The world is a wonderful place. It's full of mountains and butterflies and flowers and bunnies and sunsets and rainbows and trickling streams and all that stuff. The awe of nature is what life is made of. Going without seeing these majestic what-have-yous in person is truly robbing one's self of a life well-lived. It is our duty, as human beings and fosters of this planet, to put our live eyeballs in front of all of the trees and birds and waterfalls, and soak in the life-changing effects they have on us.
But yeah. That whole outside thing. It can be a little scary. A little pointy. A little hurty. Thorns and bugs and vengeful winds are out there waiting for some hapless chap out enjoying a pasture of grazing sheep to pelt him with stinging hail, poison ivy and those black flies that bite you relentlessly. And the sun, the unforgiving sun. It beams down on you all like "Shoulda wore a hat, sucker."
Despite all of this, camping is still a thing. People voluntarily venture out into the open where all manner of toothy things await them, where the sky can open up and dump the plagues. But, in true human spirit, you musn't let outdoor dangers dissuade you from adventure.
Camping is rewarding, because once again, the bunnies and streams and non-attacking bears are out there to make your existence fulfilling. The tether between man and nature must never be too long; communing with the elements is good for the soul. There's a sense of accomplishment in surviving on your own, out in the open, with only the finest camping stuff you can buy - and your remote wifi hotspot.
Upon learning that my dad had this tent that my mom swore they threw out years ago, I decided to try camping. Pricing vacation options, I saw that you could camp mere yards from the actual ocean for, like, $25 a day. Deal! Sign me up!
And bonus: you are camping on an island with WILD PONIES. Yes, as you awake to the soothing roar of the Atlantic Ocean outside your tent, you can have breakfast with a cute pony. Apparently, they have been roaming wild for years, not growing much bigger than pony size, and no one knows how they got there. So, a trip to a island of Mystery Ponies for less than the cost of one month of cable? Sold! I'd never camped before, but it can't be that hard!

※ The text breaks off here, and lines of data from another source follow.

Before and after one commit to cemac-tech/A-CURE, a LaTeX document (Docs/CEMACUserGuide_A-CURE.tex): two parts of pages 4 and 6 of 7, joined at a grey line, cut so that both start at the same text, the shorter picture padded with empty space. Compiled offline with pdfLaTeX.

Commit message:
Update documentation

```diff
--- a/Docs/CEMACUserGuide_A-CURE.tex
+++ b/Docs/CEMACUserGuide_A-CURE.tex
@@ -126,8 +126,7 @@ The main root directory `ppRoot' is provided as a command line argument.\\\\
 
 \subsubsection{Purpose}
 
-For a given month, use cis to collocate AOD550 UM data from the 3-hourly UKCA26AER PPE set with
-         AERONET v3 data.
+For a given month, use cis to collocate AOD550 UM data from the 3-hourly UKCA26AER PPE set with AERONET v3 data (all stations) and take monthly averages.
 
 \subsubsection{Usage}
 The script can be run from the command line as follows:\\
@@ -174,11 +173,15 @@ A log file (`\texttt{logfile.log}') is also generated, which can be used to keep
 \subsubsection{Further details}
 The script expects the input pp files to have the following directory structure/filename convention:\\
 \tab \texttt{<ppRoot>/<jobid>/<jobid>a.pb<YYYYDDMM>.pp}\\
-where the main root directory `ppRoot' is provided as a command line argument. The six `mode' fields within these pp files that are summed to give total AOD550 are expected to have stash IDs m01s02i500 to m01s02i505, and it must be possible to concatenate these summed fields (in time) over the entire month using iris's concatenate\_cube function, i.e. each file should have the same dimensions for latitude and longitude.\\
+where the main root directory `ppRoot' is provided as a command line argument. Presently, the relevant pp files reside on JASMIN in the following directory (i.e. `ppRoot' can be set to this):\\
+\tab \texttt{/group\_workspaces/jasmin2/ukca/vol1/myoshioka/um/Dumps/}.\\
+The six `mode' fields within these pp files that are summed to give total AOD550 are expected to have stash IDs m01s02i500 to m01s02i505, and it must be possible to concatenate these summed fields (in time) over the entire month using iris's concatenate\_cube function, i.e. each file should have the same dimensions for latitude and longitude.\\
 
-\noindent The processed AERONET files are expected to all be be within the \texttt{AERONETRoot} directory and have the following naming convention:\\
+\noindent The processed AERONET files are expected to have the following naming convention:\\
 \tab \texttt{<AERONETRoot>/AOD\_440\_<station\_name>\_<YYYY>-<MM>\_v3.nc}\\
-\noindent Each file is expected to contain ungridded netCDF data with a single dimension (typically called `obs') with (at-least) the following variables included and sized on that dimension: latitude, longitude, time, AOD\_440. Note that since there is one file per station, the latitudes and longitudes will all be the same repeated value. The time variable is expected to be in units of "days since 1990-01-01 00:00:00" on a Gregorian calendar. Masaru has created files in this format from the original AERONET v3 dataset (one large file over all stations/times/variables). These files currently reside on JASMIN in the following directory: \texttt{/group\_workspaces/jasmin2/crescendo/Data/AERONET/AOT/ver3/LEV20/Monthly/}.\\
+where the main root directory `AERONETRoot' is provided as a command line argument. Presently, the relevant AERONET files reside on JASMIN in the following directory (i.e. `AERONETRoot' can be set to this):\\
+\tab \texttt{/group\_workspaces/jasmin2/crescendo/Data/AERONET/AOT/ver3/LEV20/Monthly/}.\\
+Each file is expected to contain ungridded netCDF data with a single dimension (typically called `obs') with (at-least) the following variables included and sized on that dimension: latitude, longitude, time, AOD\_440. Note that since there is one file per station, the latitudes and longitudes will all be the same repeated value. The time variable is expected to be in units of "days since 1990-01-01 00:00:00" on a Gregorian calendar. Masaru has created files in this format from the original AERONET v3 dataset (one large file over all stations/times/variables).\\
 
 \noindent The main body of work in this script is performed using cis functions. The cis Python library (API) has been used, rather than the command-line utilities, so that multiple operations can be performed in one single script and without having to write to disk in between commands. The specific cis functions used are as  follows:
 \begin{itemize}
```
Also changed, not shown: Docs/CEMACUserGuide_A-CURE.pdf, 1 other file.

But then Google Maps decides to take you on a detour down a road through a pitch-black forest that was probably last used by a bear instead of a car. Then you find out that regular old tent stakes don't work in the sand. Then you decide to spend 30 minutes in the sun without sunblock (that giant sunhat from Target? Useless against its death rays!) Then you find out they don't have Speedway in Maryland (your Speedway gas card? Also useless!) And ponies? They don't leave piles of rainbows on the ground, that's for sure.
Despite those hiccups, camping was actually pretty enjoyable. The salty sea air in the morning, hearing the crackle of a fire as it glows to life, watching heat lightning strobe through the roof of the tent, seeing wild ponies drink from a stream, the feeling when you set up or take down your campsite better and better each time.
If you've read the memoir "Wild," about a woman who decides to hike the Pacific Crest Trail, you know you can't predict nature, or what level of shoes you are going to need to trek through said nature. Underestimating nature is foolhardy. Thinking you can do without the trappings of food, shelter and modern goods is even more foolish. Once you think man can tame nature, can live in the wild like he's a regular old bear or something, that's when it comes up and stings you in the foot.
A friend of mine / longtime camper said that a lot of the skill of camping comes with trial and error. Lots of error. But appreciation and respect for the elements you are intruding on is vital. I learned a little about the primitive life, and I will hopefully do better next time. Maybe I'll camp in good old Mill Creek Park. For practice.
For now, I will continue to peel and molt my sunburned skin. Does Pony Island have radioactive flies? Because I'm turning into Jeff Goldblum over here.
Do you like camping? Give me some advice at firstname.lastname@example.org.